Homesteader’s Daughter and Promises

I have been bad about writing admittedly, but I hope to improve as I settle back into life on the homestead. There is at least one funny and one serious post in the works, but until then I wanted to share with you something I have been theorizing for the last year.

It is both new and used, but I figured there might be some interest because of the rising group of homesteaders and those who misunderstand them.

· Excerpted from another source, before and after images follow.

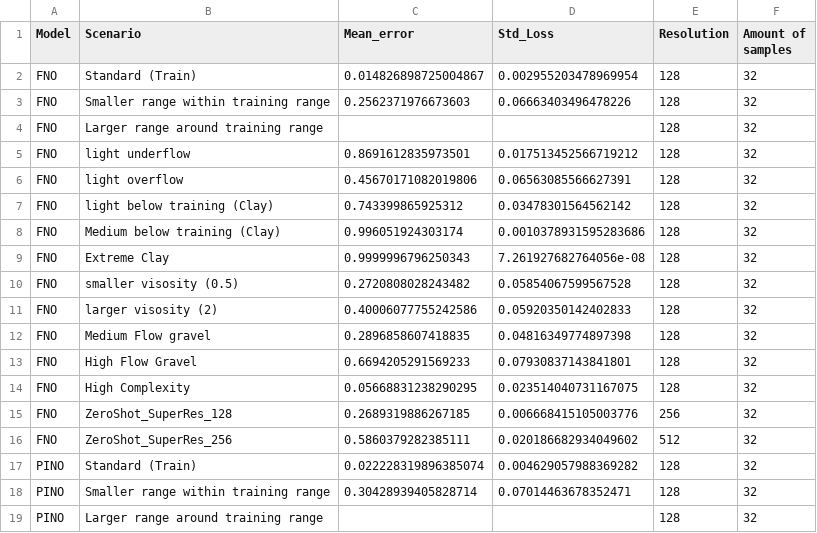
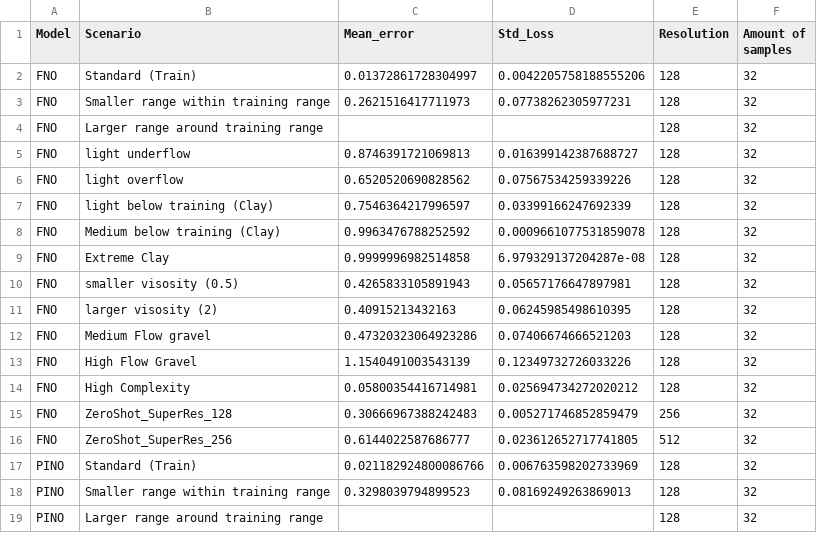
Before and after one commit to NietKees/RP_SurrogateModeling, a CSV file: model_comparison_results.csv, drawn as a sheet; only a part is shown; the diff covers the shown part only.

```diff
--- a/model_comparison_results.csv
+++ b/model_comparison_results.csv
@@ -1,19 +1,19 @@
 Model,Scenario,Mean_error,Std_Loss,Resolution,Amount of samples
-FNO,Standard (Train),0.014826898725004867,0.002955203478969954,128,32
-FNO,Smaller range within training range,0.2562371976673603,0.06663403496478226,128,32
+FNO,Standard (Train),0.01372861728304997,0.0042205758188555206,128,32
+FNO,Smaller range within training range,0.2621516417711973,0.07738262305977231,128,32
 FNO,Larger range around training range,,,128,32
-FNO,light underflow,0.8691612835973501,0.017513452566719212,128,32
-FNO,light overflow,0.45670171082019806,0.06563085566627391,128,32
-FNO,light below training (Clay),0.743399865925312,0.03478301564562142,128,32
-FNO,Medium below training (Clay),0.996051924303174,0.0010378931595283686,128,32
-FNO,Extreme Clay,0.9999996796250343,7.261927682764056e-08,128,32
-FNO,smaller visosity (0.5),0.2720808028243482,0.05854067599567528,128,32
-FNO,larger visosity (2),0.40006077755242586,0.05920350142402833,128,32
-FNO,Medium Flow gravel,0.2896858607418835,0.04816349774897398,128,32
-FNO,High Flow Gravel,0.6694205291569233,0.07930837143841801,128,32
-FNO,High Complexity,0.05668831238290295,0.023514040731167075,128,32
-FNO,ZeroShot_SuperRes_128,0.2689319886267185,0.006668415105003776,256,32
-FNO,ZeroShot_SuperRes_256,0.5860379282385111,0.020186682934049602,512,32
-PINO,Standard (Train),0.022228319896385074,0.004629057988369282,128,32
-PINO,Smaller range within training range,0.30428939405828714,0.07014463678352471,128,32
+FNO,light underflow,0.8746391721069813,0.016399142387688727,128,32
+FNO,light overflow,0.6520520690828562,0.07567534259339226,128,32
+FNO,light below training (Clay),0.7546364217996597,0.03399166247692339,128,32
+FNO,Medium below training (Clay),0.9963476788252592,0.0009661077531859078,128,32
+FNO,Extreme Clay,0.9999996982514858,6.979329137204287e-08,128,32
+FNO,smaller visosity (0.5),0.4265833105891943,0.05657176647897981,128,32
+FNO,larger visosity (2),0.40915213432163,0.06245985498610395,128,32
+FNO,Medium Flow gravel,0.47320323064923286,0.07406674666521203,128,32
+FNO,High Flow Gravel,1.1540491003543139,0.12349732726033226,128,32
+FNO,High Complexity,0.05800354416714981,0.025694734272020212,128,32
+FNO,ZeroShot_SuperRes_128,0.30666967388242483,0.005271746852859479,256,32
+FNO,ZeroShot_SuperRes_256,0.6144022587686777,0.023612652717741805,512,32
+PINO,Standard (Train),0.021182924800086766,0.006763598202733969,128,32
+PINO,Smaller range within training range,0.3298039794899523,0.08169249263869013,128,32
 PINO,Larger range around training range,,,128,32
```
Also changed, not shown: 24 edited cells elsewhere in this file, 13 other files.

My journey in homesteading and agriculture has been different then most of my family’s. Mom set out on a mission to teach Annie, Molly, and I about sustainability, but I was wrapped up in my own little world. While the girls were at home learning about homesteading and animals, I was at school. Two years later I graduated, suddenly finding myself waking up to a world where I couldn’t open a book to get away. I’ll explain my transition simply. I moved from commenting on the Essence of Christian Hedonism to battling the family rooster, a real world bucket of cold water splashed in my face. I started working at a Latin restaurant which taught me more in a year about real life than I had learned in all of high school. The next summer I went to Indonesia which put me on a farm again with my best friend. There I learned about hard work, love, and squatty potties, not that I didn’t know about any of that before hand, but I was only just waking up to the real world. I came home and started school, losing myself in books again, but to my chagrin you can’t make the real world go away. I guess dealing with it is what is called maturity. Now I am almost twenty and finally understanding what mom sees as so wonderful about our homestead. The stories I’m writing pick up in the middle of our world, but I know they will apply to yours too.

Here’s are a few excerpts:

 Four thirty is an ungodly hour. Five is bearable on those days when the sun is peaking through the transom and you can smell the coffee perking in the kitchen. But this morning the predawn light woke me up to neither coffee, nor any other decent smell. Fish. I don’t mind the smell in tuna salad or shrimp cocktail, but at five in the morning when you have a headache, mom’s most recent homesteading project is not the first thing you want to deal with. Her little seedlings on the plastic table by the tv in her bedroom were covered in some sort of fish based fertilizer. It would just be a few more days, but it made me happy I worked out of the house for most of the day.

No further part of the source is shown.